Another aspect of the 125th anniversary celebrations has been a series of lectures throughout the year by the directors of some of the world’s leading museums. Wim Pijbes, Max Hollein, and Thomas Campbell have all spoken, and Eike Schmidt and Gabriele Finaldi, the new incumbents at the Galleria degli Uffizi and the National Gallery, will speak on 7 November and 12 December respectively. For Haag, it has clearly been a year for reflecting on leadership, and what the museum will need in that regard for the projects ahead. Her second five-year term as director-general draws to a close at the end of 2018, with the possibility that she will be invited to serve a third term by the culture minister. But before that, next autumn, a major project to restore the Weltmuseum, the ethnographic collections that also fall within the director-general’s remit, will be completed; and a feasibility study is underway to explore how the different collections, spread across various buildings with variable facilities, might be rationalised and better connected from the perspective of the visitor by the time the 150th anniversary of the museum rolls around in 2041.
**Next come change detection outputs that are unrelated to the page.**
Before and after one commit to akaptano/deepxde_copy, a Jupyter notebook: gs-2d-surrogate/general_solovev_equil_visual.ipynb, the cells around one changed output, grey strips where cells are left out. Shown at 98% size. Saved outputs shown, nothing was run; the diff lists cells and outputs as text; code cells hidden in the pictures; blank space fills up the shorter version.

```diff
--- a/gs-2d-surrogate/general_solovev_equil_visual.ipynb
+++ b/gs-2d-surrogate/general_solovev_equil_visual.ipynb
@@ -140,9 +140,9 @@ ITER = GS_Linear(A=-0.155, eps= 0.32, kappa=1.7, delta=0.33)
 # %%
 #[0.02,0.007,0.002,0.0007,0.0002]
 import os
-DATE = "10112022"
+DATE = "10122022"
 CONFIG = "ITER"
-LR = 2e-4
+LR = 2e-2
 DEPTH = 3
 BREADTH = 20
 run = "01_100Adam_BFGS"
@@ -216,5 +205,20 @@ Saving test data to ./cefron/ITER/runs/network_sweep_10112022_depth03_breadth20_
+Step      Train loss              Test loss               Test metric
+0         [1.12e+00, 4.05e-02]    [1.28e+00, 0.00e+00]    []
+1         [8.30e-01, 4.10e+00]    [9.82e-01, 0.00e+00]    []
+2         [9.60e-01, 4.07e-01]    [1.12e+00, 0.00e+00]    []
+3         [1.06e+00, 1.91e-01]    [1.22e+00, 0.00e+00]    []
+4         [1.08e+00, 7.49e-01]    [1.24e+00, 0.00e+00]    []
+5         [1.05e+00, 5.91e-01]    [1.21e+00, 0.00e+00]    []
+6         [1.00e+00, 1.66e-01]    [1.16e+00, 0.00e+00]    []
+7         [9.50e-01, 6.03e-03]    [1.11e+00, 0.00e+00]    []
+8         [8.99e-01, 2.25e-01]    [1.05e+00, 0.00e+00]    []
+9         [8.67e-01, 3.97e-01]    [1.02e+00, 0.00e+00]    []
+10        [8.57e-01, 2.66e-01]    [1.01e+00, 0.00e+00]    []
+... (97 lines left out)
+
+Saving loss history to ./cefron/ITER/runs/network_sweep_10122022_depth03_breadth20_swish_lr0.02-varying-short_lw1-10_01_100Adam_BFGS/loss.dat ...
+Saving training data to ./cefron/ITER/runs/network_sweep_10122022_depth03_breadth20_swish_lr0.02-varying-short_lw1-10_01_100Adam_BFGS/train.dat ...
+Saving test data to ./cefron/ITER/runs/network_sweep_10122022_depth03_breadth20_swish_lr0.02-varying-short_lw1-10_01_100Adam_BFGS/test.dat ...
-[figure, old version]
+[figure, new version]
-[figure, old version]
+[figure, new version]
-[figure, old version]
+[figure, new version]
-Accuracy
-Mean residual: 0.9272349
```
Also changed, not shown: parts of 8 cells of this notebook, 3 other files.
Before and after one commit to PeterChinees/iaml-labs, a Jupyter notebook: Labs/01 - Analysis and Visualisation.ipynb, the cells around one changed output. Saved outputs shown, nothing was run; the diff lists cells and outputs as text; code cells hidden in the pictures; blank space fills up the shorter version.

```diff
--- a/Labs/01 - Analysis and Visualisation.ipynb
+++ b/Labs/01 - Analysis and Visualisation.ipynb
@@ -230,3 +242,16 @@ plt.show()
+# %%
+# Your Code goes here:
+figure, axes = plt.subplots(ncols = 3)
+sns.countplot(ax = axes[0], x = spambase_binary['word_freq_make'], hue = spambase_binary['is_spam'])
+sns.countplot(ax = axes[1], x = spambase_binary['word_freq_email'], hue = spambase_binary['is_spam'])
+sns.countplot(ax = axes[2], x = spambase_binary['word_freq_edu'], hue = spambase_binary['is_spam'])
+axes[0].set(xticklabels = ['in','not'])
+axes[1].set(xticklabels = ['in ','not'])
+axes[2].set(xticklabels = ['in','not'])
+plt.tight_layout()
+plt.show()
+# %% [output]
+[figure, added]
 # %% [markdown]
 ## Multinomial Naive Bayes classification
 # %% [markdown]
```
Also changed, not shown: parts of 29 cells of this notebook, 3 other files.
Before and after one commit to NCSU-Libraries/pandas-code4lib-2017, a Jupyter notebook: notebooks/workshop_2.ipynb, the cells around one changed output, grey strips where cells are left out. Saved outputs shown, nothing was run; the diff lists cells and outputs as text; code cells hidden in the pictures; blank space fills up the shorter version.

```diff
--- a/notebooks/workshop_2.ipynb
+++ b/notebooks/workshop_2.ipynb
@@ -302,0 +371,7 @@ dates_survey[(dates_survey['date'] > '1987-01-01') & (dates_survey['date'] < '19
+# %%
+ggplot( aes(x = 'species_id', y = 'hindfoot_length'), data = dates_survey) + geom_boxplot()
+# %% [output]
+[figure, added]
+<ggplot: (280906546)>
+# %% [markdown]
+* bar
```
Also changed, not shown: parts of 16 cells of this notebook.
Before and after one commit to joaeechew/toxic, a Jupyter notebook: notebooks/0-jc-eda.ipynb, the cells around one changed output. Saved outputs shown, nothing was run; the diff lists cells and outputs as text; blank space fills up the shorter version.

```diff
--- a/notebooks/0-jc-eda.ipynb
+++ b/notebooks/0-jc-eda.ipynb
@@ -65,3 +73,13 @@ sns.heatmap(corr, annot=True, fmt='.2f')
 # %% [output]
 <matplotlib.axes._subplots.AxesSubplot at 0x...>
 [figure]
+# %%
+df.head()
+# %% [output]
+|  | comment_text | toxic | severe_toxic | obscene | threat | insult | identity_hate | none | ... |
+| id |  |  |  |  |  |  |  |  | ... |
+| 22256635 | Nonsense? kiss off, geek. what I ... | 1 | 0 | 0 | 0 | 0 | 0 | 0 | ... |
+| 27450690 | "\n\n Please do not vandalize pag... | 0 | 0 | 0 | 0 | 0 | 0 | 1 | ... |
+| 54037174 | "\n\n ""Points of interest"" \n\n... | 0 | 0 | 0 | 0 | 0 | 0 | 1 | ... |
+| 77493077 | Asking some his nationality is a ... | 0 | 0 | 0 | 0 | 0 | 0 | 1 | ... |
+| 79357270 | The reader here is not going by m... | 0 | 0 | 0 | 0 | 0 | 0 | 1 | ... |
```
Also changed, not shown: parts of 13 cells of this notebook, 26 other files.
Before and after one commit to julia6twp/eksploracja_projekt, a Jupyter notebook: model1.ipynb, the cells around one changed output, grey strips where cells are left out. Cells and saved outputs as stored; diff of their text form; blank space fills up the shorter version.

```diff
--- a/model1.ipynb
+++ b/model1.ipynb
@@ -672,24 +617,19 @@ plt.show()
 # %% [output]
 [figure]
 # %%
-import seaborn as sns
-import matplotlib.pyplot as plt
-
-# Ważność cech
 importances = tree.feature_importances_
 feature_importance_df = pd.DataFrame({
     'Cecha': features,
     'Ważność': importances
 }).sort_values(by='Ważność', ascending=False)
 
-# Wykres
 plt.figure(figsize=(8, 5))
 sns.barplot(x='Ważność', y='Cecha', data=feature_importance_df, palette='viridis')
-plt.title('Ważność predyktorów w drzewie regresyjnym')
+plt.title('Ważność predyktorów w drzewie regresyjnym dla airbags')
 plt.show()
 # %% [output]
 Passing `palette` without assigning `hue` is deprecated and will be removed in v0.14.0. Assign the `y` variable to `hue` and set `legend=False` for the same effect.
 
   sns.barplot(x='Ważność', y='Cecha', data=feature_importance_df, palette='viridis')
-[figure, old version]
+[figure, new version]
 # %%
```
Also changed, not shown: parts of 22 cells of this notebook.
For all that Haag misses curating, it is audiences – and specifically, knowing that the museum’s collections can always be open to them, and that they rely on expertise to be so – that are her chief concern. ‘I’ve really asked our curators and academic staff to develop a feeling for the importance of everything that relates to our audiences – because if they don’t, we’ll really be heading towards some serious problems. As an academic in the museum, you can still do your research, but you need to remember that you’re talking to people who don’t speak your language.’ Franz Joseph would, I think, have found the Habsburg collections and their public in secure hands.
From the October 2016 issue of Apollo. Preview and subscribe here.